UGANDA MOVES TO OIL PRODUCTION AS IT SIGNS THE FINAL INVESTMENT DECISION.
After years of hard-nosed bargains and compromises, and its partners struck a final investment decision worth a staggering $10billions to build a pipeline that will help Uganda exports its crude oil that was discovered in 2006. The French oil giant, along with Chinese Cnooc Ltd and state-owned Uganda National Oil Company reached an agreement that will pump oil from the Tilenga and Kingfisher fields and transport it to Tanga, the longest pipeline in the world. What this means is that Uganda’s oil and gas project is now both technically and commercially mature, and ready to take off.

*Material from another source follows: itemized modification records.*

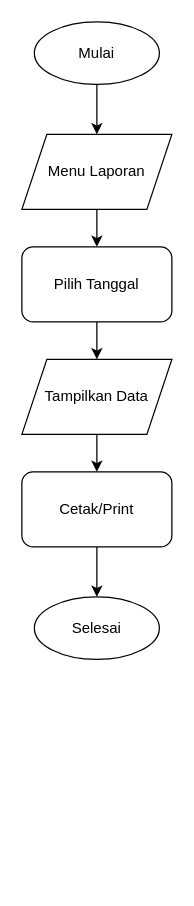
Earlier version of the draw.io diagram diagram/flowchart/11_admin_laporan.drawio (RajaSunrise/ud_zivana). Source tidied: cells renumbered, new cells numbered last; positions are measured from the earlier drawing's top-left corner, leaving out a move shared by most shapes. Both pictures are drawn from the tidied source at 125%, with x=0, y=0 at pixel (21, 21).
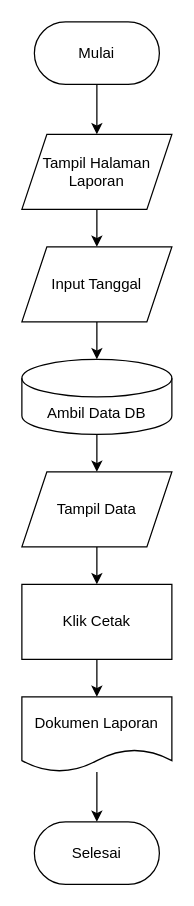
After the change.

What changed in the source:
```diff
@@
 <mxGraphModel>
   <root>
     <mxCell id="0" />
     <mxCell id="1" parent="0" />
-    <mxCell id="2" value="Mulai" style="ellipse;whiteSpace=wrap;html=1;" parent="1" vertex="1">
+    <mxCell id="2" value="Mulai" style="rounded=1;whiteSpace=wrap;html=1;arcSize=50;" parent="1" vertex="1">
       <mxGeometry x="10" width="100" height="50" as="geometry" />
     </mxCell>
-    <mxCell id="3" value="Menu Laporan" style="shape=parallelogram;perimeter=parallelogramPerimeter;whiteSpace=wrap;html=1;fixedSize=1;" parent="1" vertex="1">
+    <mxCell id="3" value="Tampil Halaman Laporan" style="shape=parallelogram;perimeter=parallelogramPerimeter;whiteSpace=wrap;html=1;fixedSize=1;" parent="1" vertex="1">
       <mxGeometry y="90" width="120" height="60" as="geometry" />
     </mxCell>
-    <mxCell id="4" value="Pilih Tanggal" style="rounded=1;whiteSpace=wrap;html=1;" parent="1" vertex="1">
+    <mxCell id="4" value="Input Tanggal" style="shape=parallelogram;perimeter=parallelogramPerimeter;whiteSpace=wrap;html=1;fixedSize=1;" parent="1" vertex="1">
       <mxGeometry y="180" width="120" height="60" as="geometry" />
     </mxCell>
-    <mxCell id="5" value="Tampilkan Data" style="shape=parallelogram;perimeter=parallelogramPerimeter;whiteSpace=wrap;html=1;fixedSize=1;" parent="1" vertex="1">
+    <mxCell id="5" value="Ambil Data DB" style="shape=cylinder3;whiteSpace=wrap;html=1;boundedLbl=1;backgroundOutline=1;size=15;" parent="1" vertex="1">
       <mxGeometry y="270" width="120" height="60" as="geometry" />
     </mxCell>
-    <mxCell id="6" value="Cetak/Print" style="rounded=1;whiteSpace=wrap;html=1;" parent="1" vertex="1">
+    <mxCell id="6" value="Tampil Data" style="shape=parallelogram;perimeter=parallelogramPerimeter;whiteSpace=wrap;html=1;fixedSize=1;" parent="1" vertex="1">
       <mxGeometry y="360" width="120" height="60" as="geometry" />
     </mxCell>
-    <mxCell id="7" value="Selesai" style="ellipse;whiteSpace=wrap;html=1;" parent="1" vertex="1">
-      <mxGeometry x="10" y="460" width="100" height="50" as="geometry" />
+    <mxCell id="7" value="Klik Cetak" style="rounded=0;whiteSpace=wrap;html=1;" parent="1" vertex="1">
+      <mxGeometry y="450" width="120" height="60" as="geometry" />
     </mxCell>
-    <mxCell id="8" style="edgeStyle=orthogonalEdgeStyle;rounded=0;jettySize=auto;html=1;" parent="1" edge="1" source="2" target="3">
-      <mxGeometry relative="1" as="geometry" />
+    <mxCell id="8" value="Dokumen Laporan" style="shape=document;whiteSpace=wrap;html=1;boundedLbl=1;" parent="1" vertex="1">
+      <mxGeometry y="540" width="120" height="60" as="geometry" />
     </mxCell>
-    <mxCell id="9" style="edgeStyle=orthogonalEdgeStyle;rounded=0;jettySize=auto;html=1;" parent="1" edge="1" source="3" target="4">
-      <mxGeometry relative="1" as="geometry" />
+    <mxCell id="9" value="Selesai" style="rounded=1;whiteSpace=wrap;html=1;arcSize=50;" parent="1" vertex="1">
+      <mxGeometry x="10" y="640" width="100" height="50" as="geometry" />
     </mxCell>
-    <mxCell id="10" style="edgeStyle=orthogonalEdgeStyle;rounded=0;jettySize=auto;html=1;" parent="1" edge="1" source="4" target="5">
+    <mxCell id="10" style="edgeStyle=orthogonalEdgeStyle;rounded=0;jettySize=auto;html=1;" parent="1" edge="1" source="2" target="3">
       <mxGeometry relative="1" as="geometry" />
     </mxCell>
-    <mxCell id="11" style="edgeStyle=orthogonalEdgeStyle;rounded=0;jettySize=auto;html=1;" parent="1" edge="1" source="5" target="6">
+    <mxCell id="11" style="edgeStyle=orthogonalEdgeStyle;rounded=0;jettySize=auto;html=1;" parent="1" edge="1" source="3" target="4">
       <mxGeometry relative="1" as="geometry" />
     </mxCell>
-    <mxCell id="12" style="edgeStyle=orthogonalEdgeStyle;rounded=0;jettySize=auto;html=1;" parent="1" edge="1" source="6" target="7">
+    <mxCell id="12" style="edgeStyle=orthogonalEdgeStyle;rounded=0;jettySize=auto;html=1;" parent="1" edge="1" source="4" target="5">
       <mxGeometry relative="1" as="geometry" />
     </mxCell>
+    <mxCell id="13" style="edgeStyle=orthogonalEdgeStyle;rounded=0;jettySize=auto;html=1;" parent="1" edge="1" source="5" target="6">
+      <mxGeometry relative="1" as="geometry" />
+    </mxCell>
+    <mxCell id="14" style="edgeStyle=orthogonalEdgeStyle;rounded=0;jettySize=auto;html=1;" parent="1" edge="1" source="6" target="7">
+      <mxGeometry relative="1" as="geometry" />
+    </mxCell>
+    <mxCell id="15" style="edgeStyle=orthogonalEdgeStyle;rounded=0;jettySize=auto;html=1;" parent="1" edge="1" source="7" target="8">
+      <mxGeometry relative="1" as="geometry" />
+    </mxCell>
+    <mxCell id="16" style="edgeStyle=orthogonalEdgeStyle;rounded=0;jettySize=auto;html=1;" parent="1" edge="1" source="8" target="9">
+      <mxGeometry relative="1" as="geometry" />
+    </mxCell>
   </root>
 </mxGraphModel>
```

FID is one of the important steps in Uganda’s journey to first oil as it signifies the commitment of the oil companies TotalEnergies EP Uganda CNOOC Uganda Limited and the Uganda National Oil Company to fund the development of Uganda’s oil and gas project. It therefore, presents an opportunity to unlock the single highest value project in the country, that will bring in an investment of close to $15bn in the next three years within Uganda according to Irene Batebe, Permanent Secretary Ministry of Energy and Mineral Development. This development comes into force at a time when civil society and environmental activists are concerned that new oil and gas developments are a contradiction to international climate change commitments and transition pathways from fossil fuels to greener and climate-smart sources of energy. The final Investment decision has also been reached amidst calls from the environmental lobby to frustrate potential financing sources for the investment.
Uganda’s oil journey took shape in 2006 when the vast commercially viable discoveries were made by - The London-based Company. While the country had envisaged starting its oil exports as early as 2015, the development and production processes were beset by disagreements and tax disputes with some of the companies like Tullow Oil pulling out and selling its shares. This landmark decision between Uganda and Total and CNOOC puts prospects of first oil production to 2025. Experts say the Output is projected to peak at 230,000 barrels a day, which would make the new producer reach new heights among African OPEC members.
With previous disputes resolved and the final investment decision signed into force, the oil companies will now develop the fields and a $4.2 billion, heated, 897-mile (1,444-kilometer) pipeline to transport the waxy crude to the port of Tanga in Tanzania in the next four years. Total owns a 62% stake in that development. UNOC and Tanzania Petroleum Development Corp. each have 15%, and Cnooc holds the remainder. For $10 a barrel of oil equivalent to develop the project, it meets TotalEnergies’s criteria and will generate almost a third of the company’s regional free cash flow, according to Juma Mlawa, a senior analyst at consultancy group Woodmac. Though the government will reap the biggest benefit from the investment, bringing in an estimated $2 billion a year in taxes and royalties at its peak, he said.
The energy sector could see as much as $15 billion of projects in the next four years, according to Peter Muliisa, the UNOC spokesman. “This is a huge investment for this country.” Uganda has plans to build a 60,000 barrels-per-day refinery demand led by General Electric Co. to meet regional demand for a product that’s currently imported. Amidst optimism, there are growing and genuine concerns on whether Uganda will reap tangible benefits from oil at a time when there is a global push back for fossil fuels from conservationists and clean energy campaigners. Analysts argue whether Uganda as a country will benefit as richer economies shift to greener energy.
A group of more than 50 non-governmental organizations from Uganda and the neighboring Democratic Republic of Congo released a statement after the FID was signed this month, saying the investment would have been better directed to cleaner and greener industries instead of "worsening the climate change impact across the world". There are also fears that the huge infrastructure development that has been constructed just for the oil industry - such as an airport with a 3.5km runway - could end up as white elephants if the oil export does not work out. "If energy transition [away from oil] takes root, there is a risk of stranded assets; where some of the investment you make in the oil production infrastructure does not provide a good return to the country," says Paul Bagabo, the Uganda country lead for the Natural Resource Governance Institute. As Uganda eyes the final production in 2025, many questions still linger on whether she won’t join the long list of oil-producing countries that have been plagued by the oil curse.